Crossing the valley from west to east, connecting Highway 29 with the Silverado Trail, are three major crossroads. Each road crosses the valley at the town that it's named after. They are: Yountville Cross Road, Oakville Cross Road, and Rutherford Cross Road. (Several other roads make this connection, too, but they don't quite have the flair that the crossroads do.) Each road passes wineries and beautiful homes, and all offer gorgeous views. Try any one of these to get off the beaten path.
Don't be too disappointed if after turning off Highway 121/12 south of Napa, you follow the "Napa River Resorts" signs to Cuttings Wharf and have trouble finding the "resorts." Perhaps once there were resorts in this area, although there appears to be no historical record that this was ever the case. Still, it's a pleasant drive, taking you through some of Napa County's section of the Carneros wine district, famous for its Chardonnays and Pinot Noirs.
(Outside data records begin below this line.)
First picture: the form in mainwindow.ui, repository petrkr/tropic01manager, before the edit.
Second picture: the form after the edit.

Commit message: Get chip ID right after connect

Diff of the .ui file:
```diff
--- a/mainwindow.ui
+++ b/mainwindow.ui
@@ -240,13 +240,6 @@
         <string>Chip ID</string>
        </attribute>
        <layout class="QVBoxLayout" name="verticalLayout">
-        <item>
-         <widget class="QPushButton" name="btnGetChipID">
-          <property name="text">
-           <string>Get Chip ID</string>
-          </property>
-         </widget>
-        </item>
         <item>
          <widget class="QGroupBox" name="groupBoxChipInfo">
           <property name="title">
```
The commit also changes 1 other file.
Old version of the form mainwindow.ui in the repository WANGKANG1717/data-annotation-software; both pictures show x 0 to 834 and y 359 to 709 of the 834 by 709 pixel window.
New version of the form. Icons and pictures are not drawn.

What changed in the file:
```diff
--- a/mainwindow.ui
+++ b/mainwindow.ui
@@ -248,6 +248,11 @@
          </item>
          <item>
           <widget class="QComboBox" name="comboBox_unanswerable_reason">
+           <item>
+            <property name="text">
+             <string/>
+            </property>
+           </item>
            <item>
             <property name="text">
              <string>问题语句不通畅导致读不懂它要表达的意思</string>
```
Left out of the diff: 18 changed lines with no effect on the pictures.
Between Yountville and Napa is an 8-mile stretch of divided highway. The highway provides beautiful views, but for more leisurely sightseeing we offer two tips. Northbound from Napa, turn right (east) at the Washington Street turnoff, then turn immediately left to go north again. Follow the frontage road to Yountville, enjoy the view of the vineyards by the side of the road, and take pictures of the beautiful views toward the mountains to the east.
Coming back at the end of the day, skip the divided highway again. Instead go west off Highway 29 at the Veterans Home turnoff, cross the tracks and turn left on the frontage road (Solano Avenue) to go south toward Napa. This will give you beautiful views of homes, vineyards and wineries to the west toward the Mayacamas Mountains. If this is at sunset, it's even more beautiful. Follow Solano into Napa and then, when you reach the business/residential areas, turn back onto the highway again and continue your journey on the main highway.
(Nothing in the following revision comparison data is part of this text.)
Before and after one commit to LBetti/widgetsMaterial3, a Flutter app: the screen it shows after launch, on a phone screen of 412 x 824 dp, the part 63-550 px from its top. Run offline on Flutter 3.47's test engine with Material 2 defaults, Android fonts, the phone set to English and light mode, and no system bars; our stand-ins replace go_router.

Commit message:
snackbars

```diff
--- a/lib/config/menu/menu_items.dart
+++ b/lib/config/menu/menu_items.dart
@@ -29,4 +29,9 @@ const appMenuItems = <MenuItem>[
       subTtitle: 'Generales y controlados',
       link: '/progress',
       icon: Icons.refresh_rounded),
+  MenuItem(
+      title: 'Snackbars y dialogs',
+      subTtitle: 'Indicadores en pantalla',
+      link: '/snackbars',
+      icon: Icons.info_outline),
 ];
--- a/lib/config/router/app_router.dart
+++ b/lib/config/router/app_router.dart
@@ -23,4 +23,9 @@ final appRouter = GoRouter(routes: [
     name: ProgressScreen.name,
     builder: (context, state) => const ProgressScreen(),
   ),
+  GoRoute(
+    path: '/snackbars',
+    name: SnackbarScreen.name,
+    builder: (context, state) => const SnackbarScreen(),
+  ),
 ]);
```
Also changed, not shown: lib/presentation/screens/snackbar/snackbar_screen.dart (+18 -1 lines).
A beautiful drive that will take you from Yount Street in Yountville to Highway 29 north of town. You'll pass the site of the original mill built by town founder George Yount in 1836.
There are many other drives, particularly in the eastern part of Napa County, that offer beautiful scenery and relatively uncrowded roads. The best online source we've found is California Motorcycle Roads (www.pashnit.com/motoroads.htm). It includes lengthy write-ups and extensive photographs. While the writer is speaking to motorcycle riders, the routes he describes can all be driven by car. Look at the listings under the Napa-Sonoma-Solano section. They include Berryessa-Knoxville Road, Highway 128, Highway 121, Chiles-Pope Valley Road, Howell Mountain Road, and Spring Mountain-St. Helena Road.